Well, assuming that John can be able cover all the infinite number of tiny distances, how far will he have walked? Two hundred meters! In other words,

[200=\frac{200}{2}+\frac{200}{4}+\frac{200}{8}+\frac{200}{16}+\frac{200}{32}+ frac{200}{64} +…]

Summing up an infinite figure of positive distances is supposed to provide a distance that is infinite from the sum. However, it does not -in John’s case it gives a number that is finite; in reality, all these small distances sum up to 200. The logic is that if one can divide a distance that is finite into a number of little distances that are infinite, then summing up all those distances collectively ought to give back the finite distance that one started with.

Therefore, the solution to the Zeno’s paradox is simple. Apparently, it will take John some fixed time so as to cover half of the field’s distance, for instance, 10 minutes. How long will John take to cover half of the 100 meters that is remaining? Half as long – just 5 minutes. In order to cover half of the remaining 50 meters, it will take him 2.5 minutes, and so on. Once John has covered all the numerous infinite distances, as well as sum up the time he took to cross them. Finally, John will reach the other end of the field. Therefore, in the paradox of Achilles and the tortoise, Achilles will have won that race.

In conclusion, there are various flaws that exist in Zeno’s paradox, and which are still debatable today.
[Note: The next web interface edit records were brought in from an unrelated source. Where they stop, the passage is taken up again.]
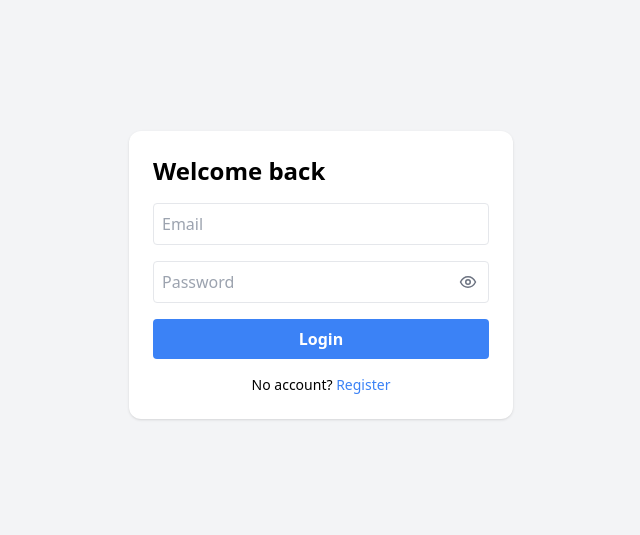
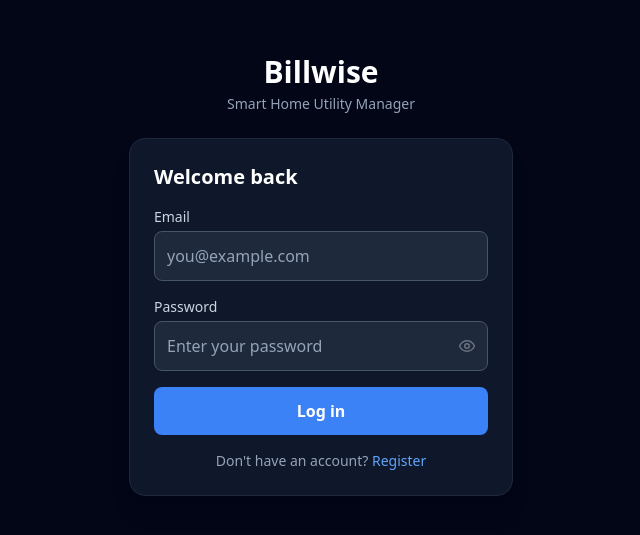
Before and after one commit to Malsha23/billwise-v2, a React app in the folder frontend/: page /login in a window 1280 px wide. Shown: the part 125-660 px from the top of the page, without its empty margins (319-959 px from the left). Built offline with nearby package versions, Linux system fonts and the light colour scheme; the HTML template or start-up script is replaced by a standard one.

Commit message:
Add register, tariffs and admin screenshots

```diff
--- a/frontend/src/pages/Login.jsx
+++ b/frontend/src/pages/Login.jsx
@@ -2,6 +2,10 @@ import { useState } from 'react';
 import { Link, useNavigate } from 'react-router-dom';
 import api, { errMsg } from '../lib/api';
 import PasswordInput from '../components/PasswordInput';
+
+const inputCls =
+  'w-full rounded-lg border border-slate-600 bg-slate-800 p-3 text-white placeholder-slate-400 focus:border-blue-500 focus:outline-none';
+
 export default function Login() {
   const navigate = useNavigate();
   const [form, setForm] = useState({ email: '', password: '' });
@@ -19,27 +23,37 @@ export default function Login() {
   };
 
   return (
-    <div className="flex min-h-screen items-center justify-center bg-gray-100 p-4">
-      <form onSubmit={submit} className="w-full max-w-sm space-y-4 rounded-xl bg-white p-6 shadow">
-        <h1 className="text-2xl font-semibold">Welcome back</h1>
-        {error && <p className="rounded bg-red-50 p-2 text-sm text-red-600">{error}</p>}
-        <input
-          type="email" required placeholder="Email"
-          className="w-full rounded border p-2"
-          value={form.email}
-          onChange={(e) => setForm({ ...form, email: e.target.value })}
-        />
-        <PasswordInput
-  required placeholder="Password"
-  value={form.password}
-  onChange={(e) => setForm({ ...form, password: e.target.value })}
-         />
+    <div className="flex min-h-screen items-center justify-center bg-slate-950 p-4">
+      <div className="w-full max-w-sm">
+        <div className="mb-6 text-center">
+          <h1 className="text-3xl font-bold text-white">Billwise</h1>
+          <p className="mt-1 text-sm text-slate-400">Smart Home Utility Manager</p>
+        </div>
 
-        <button className="w-full rounded bg-blue-500 p-2 font-semibold text-white">Login</button>
-        <p className="text-center text-sm">
-          No account? <Link to="/register" className="text-blue-500">Register</Link>
-        </p>
-      </form>
+        <form onSubmit={submit} className="space-y-4 rounded-2xl border border-slate-800 bg-slate-900 p-6 shadow-xl">
+          <h2 className="text-xl font-semibold text-white">Welcome back</h2>
+          {error && <p role="alert" className="rounded-lg bg-red-950 p-2 text-sm text-red-300">{error}</p>}
+
+          <div>
+            <label className="mb-1 block text-sm text-slate-300">Email</label>
+            <input type="email" required placeholder="you@example.com" className={inputCls}
+              value={form.email} onChange={(e) => setForm({ ...form, email: e.target.value })} />
+          </div>
+
+          <div>
+            <label className="mb-1 block text-sm text-slate-300">Password</label>
+            <PasswordInput required placeholder="Enter your password"
+              className="!rounded-lg !border-slate-600 !bg-slate-800 !p-3 !pr-10 text-white placeholder-slate-400"
+              value={form.password} onChange={(e) => setForm({ ...form, password: e.target.value })} />
+          </div>
+
+          <button className="w-full rounded-lg bg-blue-500 p-3 font-semibold text-white hover:bg-blue-600">Log in</button>
+
+          <p className="text-center text-sm text-slate-400">
+            Don't have an account? <Link to="/register" className="text-blue-400">Register</Link>
+          </p>
+        </form>
+      </div>
     </div>
   );
 }
--- a/frontend/src/pages/Register.jsx
+++ b/frontend/src/pages/Register.jsx
@@ -3,16 +3,26 @@ import { Link, useNavigate } from 'react-router-dom';
 import api, { errMsg } from '../lib/api';
 import PasswordInput from '../components/PasswordInput';
 
+const inputCls =
+  'w-full rounded-lg border border-slate-600 bg-slate-800 p-3 text-white placeholder-slate-400 focus:border-blue-500 focus:outline-none';
+const pwCls = '!rounded-lg !border-slate-600 !bg-slate-800 !p-3 !pr-10 text-white placeholder-slate-400';
+
 export default function Register() {
   const navigate = useNavigate();
-  const [form, setForm] = useState({ name: '', email: '', password: '' });
+  const [form, setForm] = useState({ name: '', email: '', password: '', confirm: '' });
   const [error, setError] = useState('');
+  const set = (key) => (e) => setForm({ ...form, [key]: e.target.value });
 
   const submit = async (e) => {
     e.preventDefault();
     setError('');
+
+    if (form.name.trim().length < 2) return setError('Name must be at least 2 characters');
+    if (form.password.length < 6) return setError('Password must be at least 6 characters');
+    if (form.password !== form.confirm) return setError('Passwords do not match');
+
     try {
-      await api.post('/auth/register', form);
+      await api.post('/auth/register', { name: form.name, email: form.email, password: form.password });
       navigate('/');
     } catch (err) {
       setError(errMsg(err));
@@ -20,30 +30,29 @@ export default function Register() {
   };
 
   return (
-    <div className="flex min-h-screen items-center justify-center bg-gray-100 p-4">
-      <form onSubmit={submit} className="w-full max-w-sm space-y-4 rounded-xl bg-white p-6 shadow">
-        <h1 className="text-2xl font-semibold">Create account</h1>
-        {error && <p className="rounded bg-red-50 p-2 text-sm text-red-600">{error}</p>}
-        <input
-          required placeholder="Full name"
-          className="w-full rounded border p-2"
-          value={form.name}
-          onChange={(e) => setForm({ ...form, name: e.target.value })}
-        />
-        <input
-          type="email" required placeholder="Email"
-          className="w-full rounded border p-2"
-          value={form.email}
-          onChange={(e) => setForm({ ...form, email: e.target.value })}
-        />
-       <PasswordInput placeholder="Password (min 6 characters)" value={form.password} onChange={set('password')} />
-       <PasswordInput placeholder="Confirm password" value={form.confirm} onChange={set('confirm')} />
+    <div className="flex min-h-screen items-center justify-center bg-slate-950 p-4">
+      <div className="w-full max-w-sm">
+        <div className="mb-6 text-center">
+          <h1 className="text-3xl font-bold text-white">Billwise</h1>
+          <p className="mt-1 text-sm text-slate-400">Track · Manage · Save</p>
+        </div>
 
-        <button className="w-full rounded bg-blue-500 p-2 font-semibold text-white">Register</button>
-        <p className="text-center text-sm">
-          Already have an account? <Link to="/login" className="text-blue-500">Login</Link>
-        </p>
-      </form>
+        <form onSubmit={submit} noValidate className="space-y-4 rounded-2xl border border-slate-800 bg-slate-900 p-6 shadow-xl">
+          <h2 className="text-xl font-semibold text-white">Create account</h2>
+          {error && <p role="alert" className="rounded-lg bg-red-950 p-2 text-sm text-red-300">{error}</p>}
+
+          <input className={inputCls} placeholder="Full name" value={form.name} onChange={set('name')} />
+          <input type="email" className={inputCls} placeholder="Email" value={form.email} onChange={set('email')} />
+          <PasswordInput className={pwCls} placeholder="Password (min 6 characters)" value={form.password} onChange={set('password')} />
+          <PasswordInput className={pwCls} placeholder="Confirm password" value={form.confirm} onChange={set('confirm')} />
+
+          <button className="w-full rounded-lg bg-blue-500 p-3 font-semibold text-white hover:bg-blue-600">Register</button>
+
+          <p className="text-center text-sm text-slate-400">
+            Already have an account? <Link to="/login" className="text-blue-400">Login</Link>
+          </p>
+        </form>
+      </div>
     </div>
   );
 }
```
Also changed, not shown: 10 other files (tests, documents, lock files or other folders).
The solution in this paradox is analogous. Although the solution to the paradoxes of Zeno took many years in order to materialize, the philosophical problem can be solved. In case there exists different alternative treatments to the Zeno's paradoxes, then there arises the issue of if there is a distinct solution to these paradoxes or a number of solutions. From the viewpoint of Zeno’s paradoxes, the most noteworthy lesson that has been learned by those trying to resolve these paradoxes is that the only way out needs revision of many old theories as well as their concepts.